### Supplied data
- - -

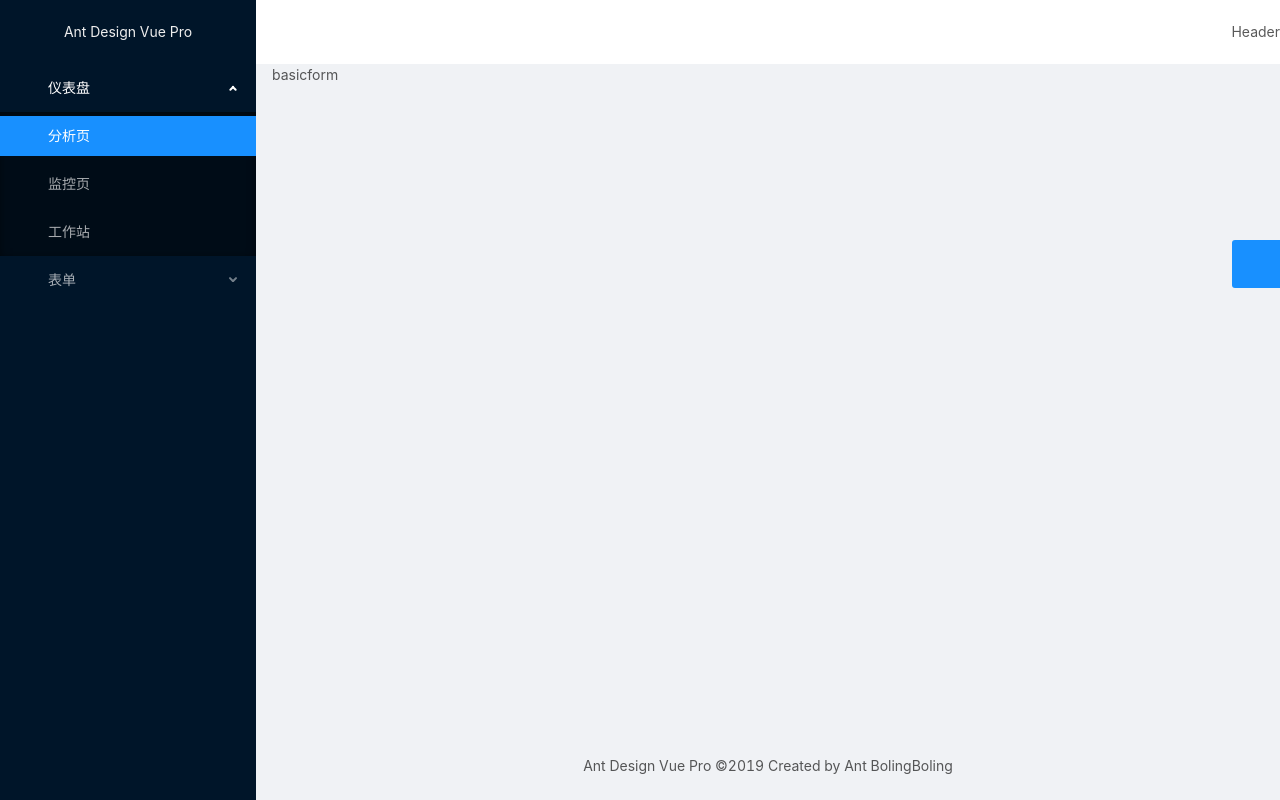
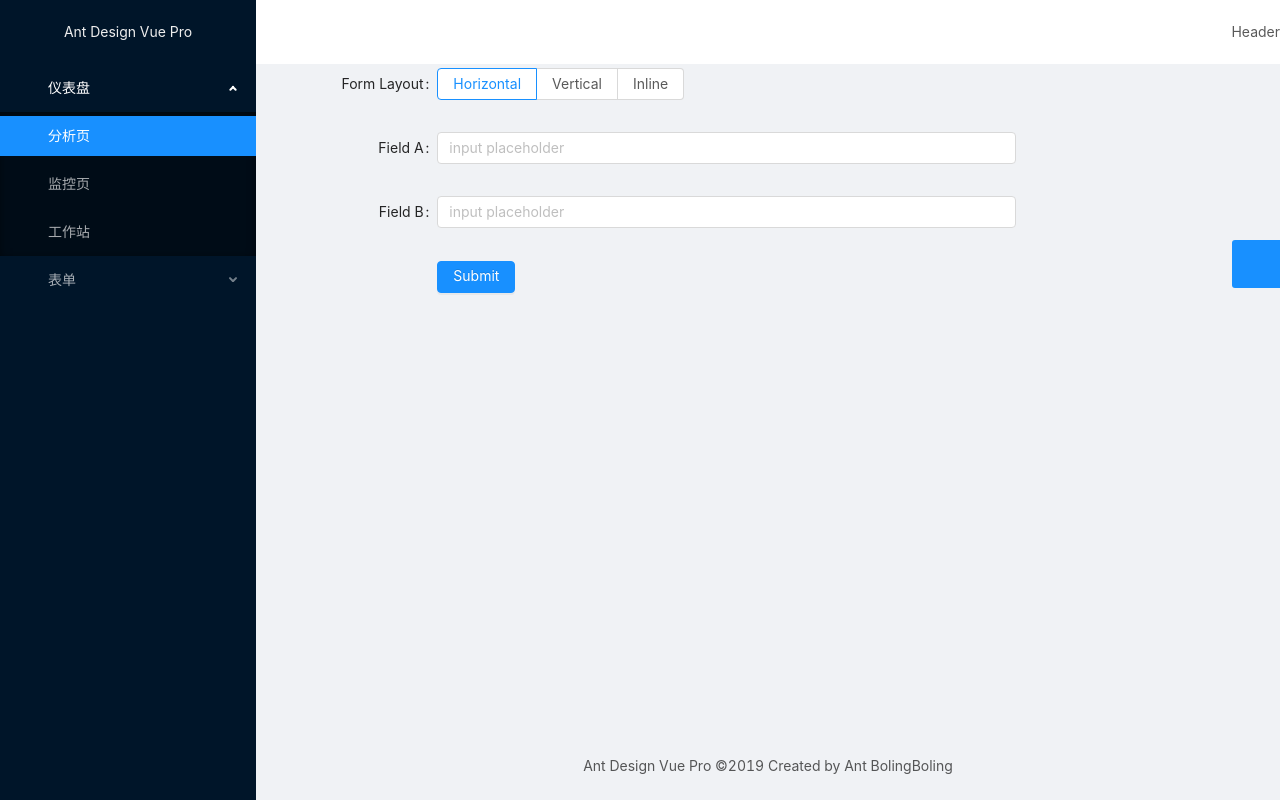
Before and after one commit to zhangxiaoshang/ant-design-vue-pro, a Vue app: page /form/basic-form in a window 1280 px wide. Built offline with nearby package versions, Linux system fonts and the light colour scheme.

Commit message:
创建一个普通表单

```diff
--- a/src/views/Forms/BasicForm.vue
+++ b/src/views/Forms/BasicForm.vue
@@ -1,9 +1,98 @@
 <template>
-  <div>basicform</div>
+  <div>
+    <a-form :layout="formLayout">
+      <a-form-item
+        label="Form Layout"
+        :label-col="formItemLayout.labelCol"
+        :wrapper-col="formItemLayout.wrapperCol"
+      >
+        <a-radio-group
+          default-value="horizontal"
+          @change="handleFormLayoutChange"
+        >
+          <a-radio-button value="horizontal">Horizontal</a-radio-button>
+          <a-radio-button value="vertical">Vertical</a-radio-button>
+          <a-radio-button value="inline">Inline</a-radio-button>
+        </a-radio-group>
+      </a-form-item>
+      <a-form-item
+        label="Field A"
+        :label-col="formItemLayout.labelCol"
+        :wrapper-col="formItemLayout.wrapperCol"
+        :validate-status="fieldAStatus"
+        :help="fieldAHelp"
+      >
+        <a-input v-model="fieldA" placeholder="input placeholder" />
+      </a-form-item>
+      <a-form-item
+        label="Field B"
+        :label-col="formItemLayout.labelCol"
+        :wrapper-col="formItemLayout.wrapperCol"
+      >
+        <a-input placeholder="input placeholder" />
+      </a-form-item>
+      <a-form-item :wrapper-col="buttonItemLayout.wrapperCol">
+        <a-button type="primary" @click="handleSumbit">Submit</a-button>
+      </a-form-item>
+    </a-form>
+  </div>
 </template>
 
 <script>
-export default {};
+export default {
+  data() {
+    return {
+      formLayout: "horizontal",
+      fieldA: "",
+      fieldAStatus: "",
+      fieldAHelp: ""
+    };
+  },
+  watch: {
+    fieldA(val) {
+      if (val.length < 5) {
+        this.fieldAStatus = "error";
+        this.fieldAHelp = "长度要大于5";
+      } else {
+        this.fieldAStatus = "";
+        this.fieldAHelp = "";
+      }
+    }
+  },
+  computed: {
+    formItemLayout() {
+      const { formLayout } = this;
+      return formLayout === "horizontal"
+        ? {
+            labelCol: { span: 4 },
+            wrapperCol: { span: 14 }
+          }
+        : {};
+    },
+    buttonItemLayout() {
+      const { formLayout } = this;
+      return formLayout === "horizontal"
+        ? {
+            wrapperCol: { span: 14, offset: 4 }
+          }
+        : {};
+    }
+  },
+  methods: {
+    handleFormLayoutChange(e) {
+      this.formLayout = e.target.value;
+    },
+    handleSumbit() {
+      if (this.fieldA.length < 5) {
+        this.fieldAStatus = "error";
+        this.fieldAHelp = "长度要大于5";
+      } else {
+        console.log({
+          fieldAStatus: this.fieldAStatus,
+          fieldAHelp: this.fieldAHelp
+        });
+      }
+    }
+  }
+};
 </script>
-
-<style></style>
```
Also changed, not shown: src/main.js (+12 -1 lines).
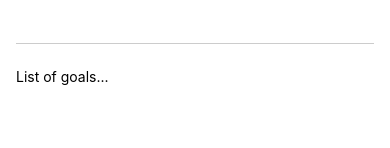
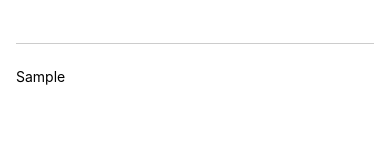
Before and after one commit to nowaveosu/react-native-test, a React Native app in the folder RN-test/: screen / in a window 390 px wide. Both pictures are taken after typing "Sample" into the empty fields and a click on the button "ADD GOAL". Shown: the part 152-300 px from the top of the page. Built offline with nearby package versions, Linux system fonts and the light colour scheme.

Commit message:
[Add] map으로 state 뿌리기

```diff
--- a/RN-test/App.js
+++ b/RN-test/App.js
@@ -1,60 +1,71 @@
-import { useState } from 'react';
-import { StyleSheet, Text, View, Button, TextInput} from 'react-native';
+import { useState } from "react";
+import {
+  StyleSheet,
+  Text,
+  View,
+  Button,
+  TextInput,
+} from "react-native";
 
 //html, css 없음. 유사한 요소들이 존재함, 코어컴포넌트를 직접import해야함
 // flexbox가 기본값임,
 export default function App() {
-  const [enteredGoalText, setEnteredGoalText] = useState('');
-
+  const [enteredGoalText, setEnteredGoalText] = useState("");
+  const [courseGoals, setCourseGoals] = useState([]);
 
   function goalInputHandler(enteredText) {
     setEnteredGoalText(enteredText);
-  };
+  }
 
   function addGoalHandler() {
-    console.log(enteredGoalText);
-  };
+    setCourseGoals((currentCourseGoals) => [
+      ...currentCourseGoals,
+      enteredGoalText,
+    ]);
+  }
 
   return (
     <View style={styles.appContainer}>
       <View style={styles.inputContainer}>
         <TextInput
           style={styles.textInput}
-          placeholder='Your course goal!'
+          placeholder="Your course goal!"
           onChangeText={goalInputHandler}
         />
         <Button onPress={addGoalHandler} title="Add Goal" />
       </View>
       <View style={styles.goalsContainer}>
-        <Text>List of goals...</Text>
+        {courseGoals.map((goal) => (
+          <Text key={goal}>{goal}</Text>
+        ))}
       </View>
     </View>
   );
 }
 
 const styles = StyleSheet.create({
-  appContainer:{
+  appContainer: {
     flex: 1,
     paddingTop: 70,
     paddingHorizontal: 16,
   },
   inputContainer: {
     flex: 1,
-    flexDirection: 'row',
-    justifyContent: 'space-between',
-    alignItems: 'center',
+    flexDirection: "row",
+    justifyContent: "space-between",
+    alignItems: "center",
     marginBottom: 24,
     borderBottomWidth: 1,
-    borderBottomColor: '#cccccc'
+    borderBottomColor: "#cccccc",
   },
-  textInput:{
+  textInput: {
     borderWidth: 1,
-    borderColor: '#cccccc',
-    width: '70%',
+    borderColor: "#cccccc",
+    width: "70%",
     marginRight: 8,
     padding: 8,
   },
   goalsContainer: {
     flex: 5,
-  }
+  },
 });
```
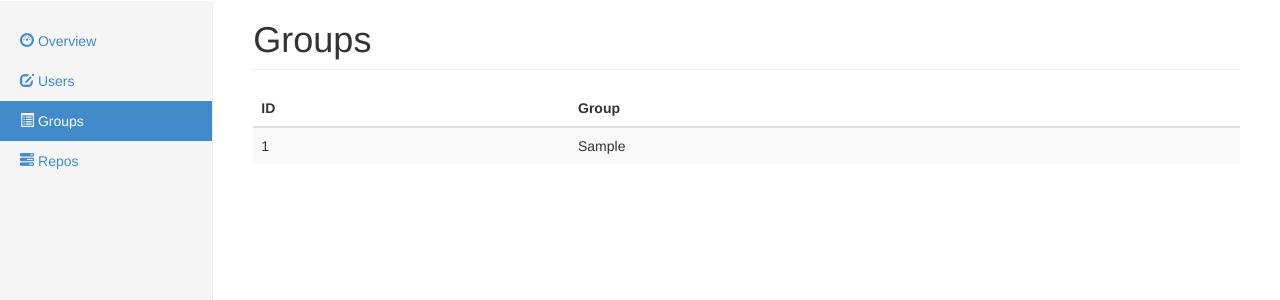
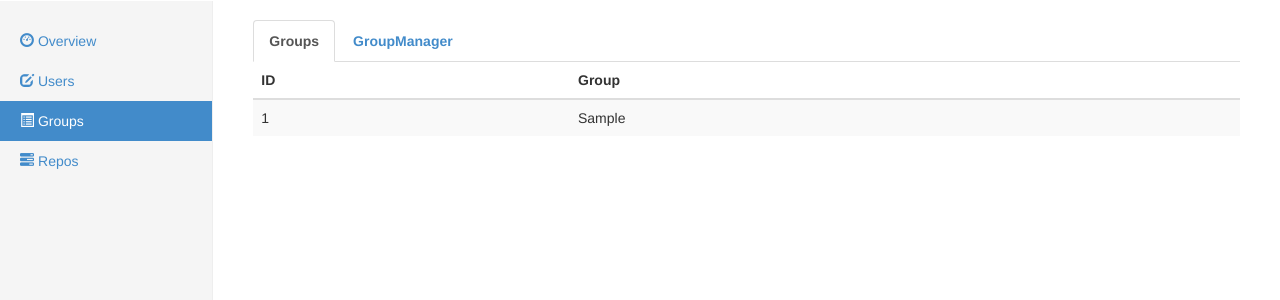
Before and after one commit to asdfII/gitoweb, a Flask app: template templates/group.html in a window 1280 px wide. Shown: the part 50-350 px from the top of the page. Run offline with Flask 2, Linux system fonts and the light colour scheme; the template is opened without the code that fills it: most values are stand-ins (such as "Sample title", 1, 10 or a date in 2020); some libraries are stand-ins or nearby versions.

Commit message:
Good morining

```diff
--- a/templates/group.html
+++ b/templates/group.html
@@ -19,7 +19,11 @@
 
 {% block content %}
 
-<h1 class="page-header">Groups</h1>
+<!-- <h1 class="page-header">Groups</h1> -->
+<ul id="myTab" class="nav nav-tabs">
+  <li class="active"><a href="#groupList" data-toggle="tab"><strong>Groups</strong></a></li>
+  <li><a href="#groupManager" data-toggle="tab"><strong>GroupManager</strong></a></li>
+</ul>
 <div id="myTabContent" class="tab-content">
   <div class="tab-pane fade in active" id="groupList">
     <table class="table table-striped">
@@ -40,5 +44,20 @@
       </tbody>
     </table>
   </div>
+  <div class="tab-pane fade" id="groupManager">
+    <table class="table">
+      <thead>
+        <tr class="table">
+          <th></th>
+        </tr>
+      </thead>
+      <tbody class="table">
+        <tr>
+          <td>
+          </td>
+        </tr>
+      </tbody>
+    </table>
+  </div>
 </div>
 {% endblock %}
```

- - -

### Task item
Only a number belongs in the answer: the number of lines in the preceding data that hold "useState".

### Solution
5